A Simple Model Of Voice
We think of voice as a means of information aggregation within groups operating in a variety of settings. We explore how the characteristics of groups and their leaders influence voice. In relatively homogeneous groups, members farthest away from the leader have the best incentives to provide information, and their voice tends to moderate policy decisions. In large heterogeneous groups where leaders cannot identify individual members, the possibilities for informational exchange are severely limited, and any communication that exists pushes policies farther to the extreme. © 2000 the President and Fellows of Harvard College and the Massachusetts Institute of Technology
If you experience problems downloading a file, check if you have the proper application to view it first. In case of further problems read the IDEAS help page. Note that these files are not on the IDEAS site.
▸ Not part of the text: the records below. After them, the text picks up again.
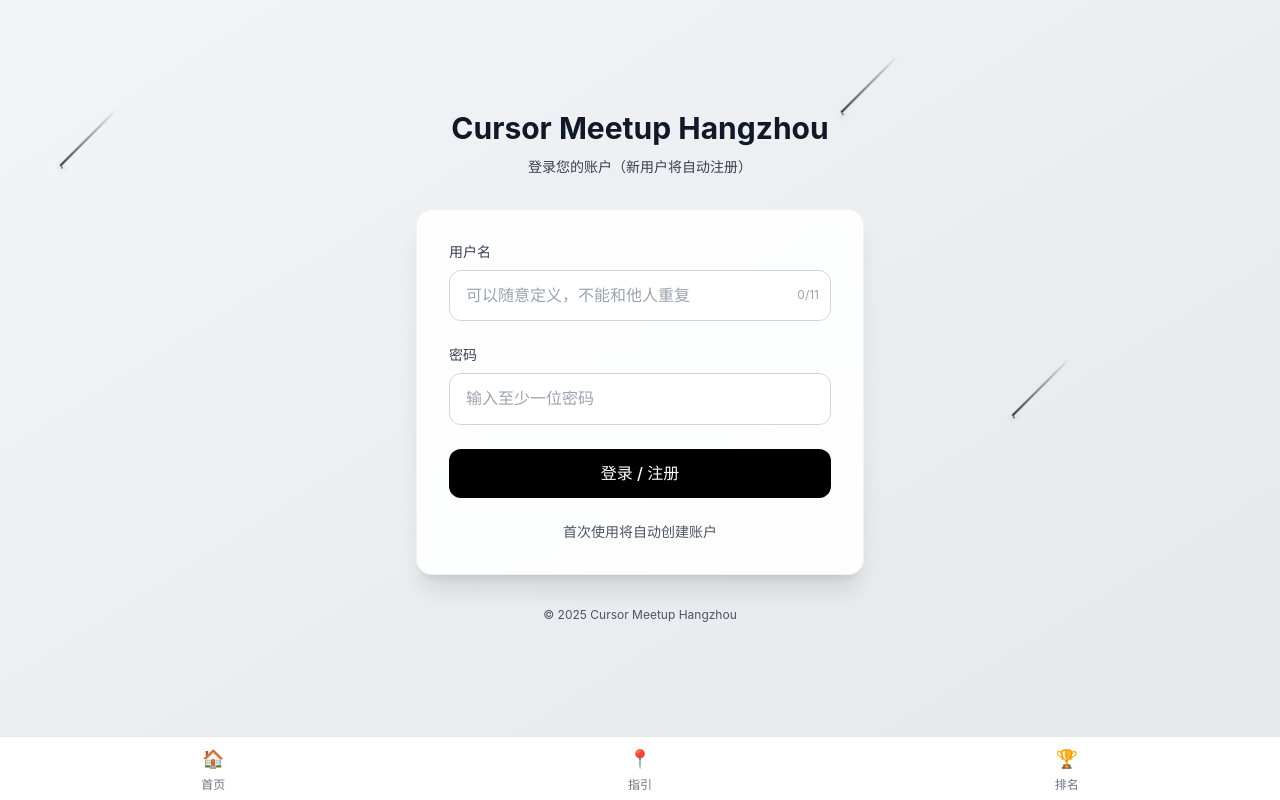
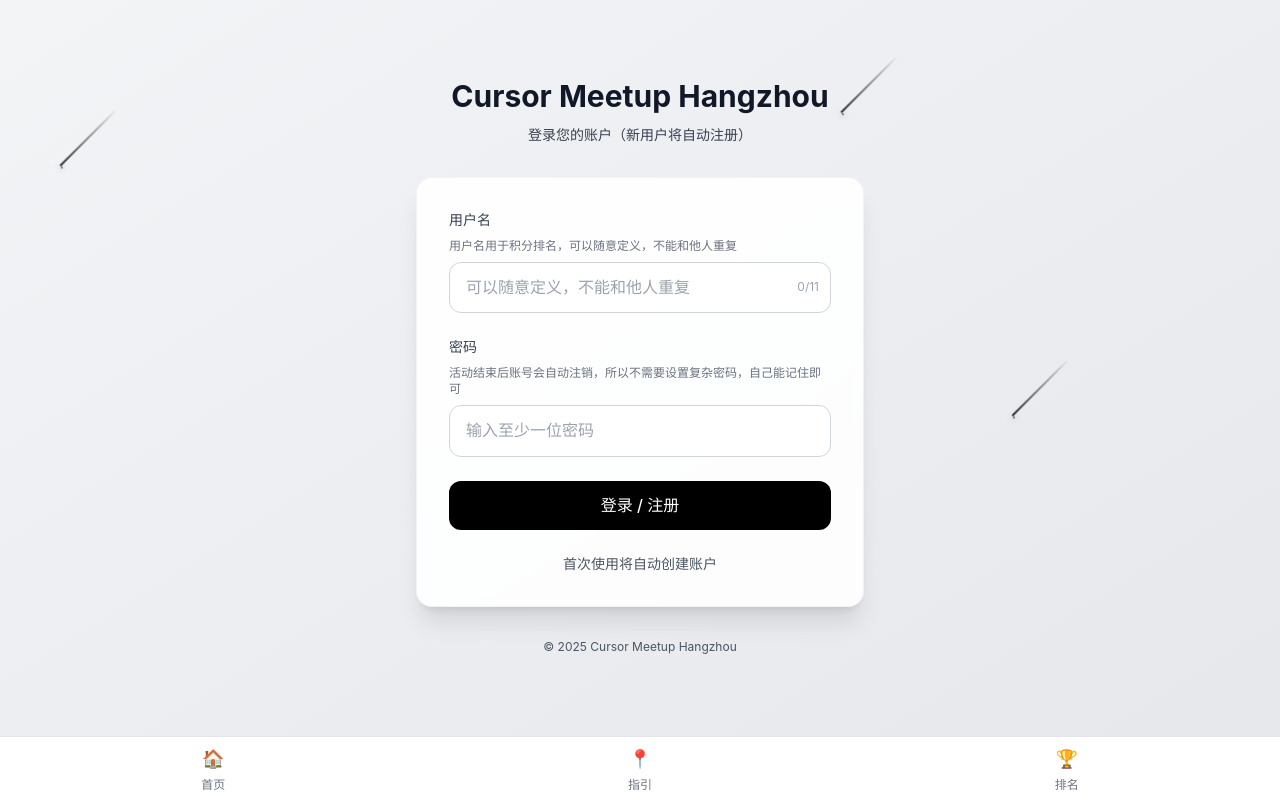
Before and after one commit to cursor-meetup/cursor-ctf, a React (Vite) app: page /login in a window 1280 px wide. Built offline with nearby package versions, Linux system fonts and the light colour scheme.

Commit message:
fix: 更新diamond

```diff
--- a/src/pages/Login.tsx
+++ b/src/pages/Login.tsx
@@ -128,6 +128,9 @@ const Login = () => {
               <label htmlFor="username" className="block text-sm font-medium text-gray-700">
                 用户名
               </label>
+              <p className="text-xs text-gray-500">
+                用户名用于积分排名，可以随意定义，不能和他人重复
+              </p>
               <div className="relative">
                 <input
                   id="username"
@@ -152,6 +155,9 @@ const Login = () => {
               <label htmlFor="password" className="block text-sm font-medium text-gray-700">
                 密码
               </label>
+              <p className="text-xs text-gray-500">
+                活动结束后账号会自动注销，所以不需要设置复杂密码，自己能记住即可
+              </p>
               <input
                 id="password"
                 name="password"
@@ -190,10 +196,11 @@ const Login = () => {
           </form>
 
           {/* 说明文字 */}
-          <div className="mt-6 text-center">
+          <div className="mt-6 text-center space-y-1">
             <p className="text-sm text-gray-600">
               首次使用将自动创建账户
             </p>
+
           </div>
         </div>
 
```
Please be patient as the files may be large.
As the access to this document is restricted, you may want to look for a different version under "Related research" (further below) or search for a different version of it.
Volume (Year): 116 (2001)
Issue (Month): 1 (February)
|Contact details of provider:|| Web page: http://mitpress.mit.edu/journals/|
|Order Information:||Web: http://mitpress.mit.edu/journal-home.tcl?issn=00335533|
When requesting a correction, please mention this item's handle: RePEc:tpr:qjecon:v:116:y:2001:i:1:p:189-227. See general information about how to correct material in RePEc.
For technical questions regarding this item, or to correct its authors, title, abstract, bibliographic or download information, contact: (Anna Pollock-Nelson)
If references are entirely missing, you can add them using this form.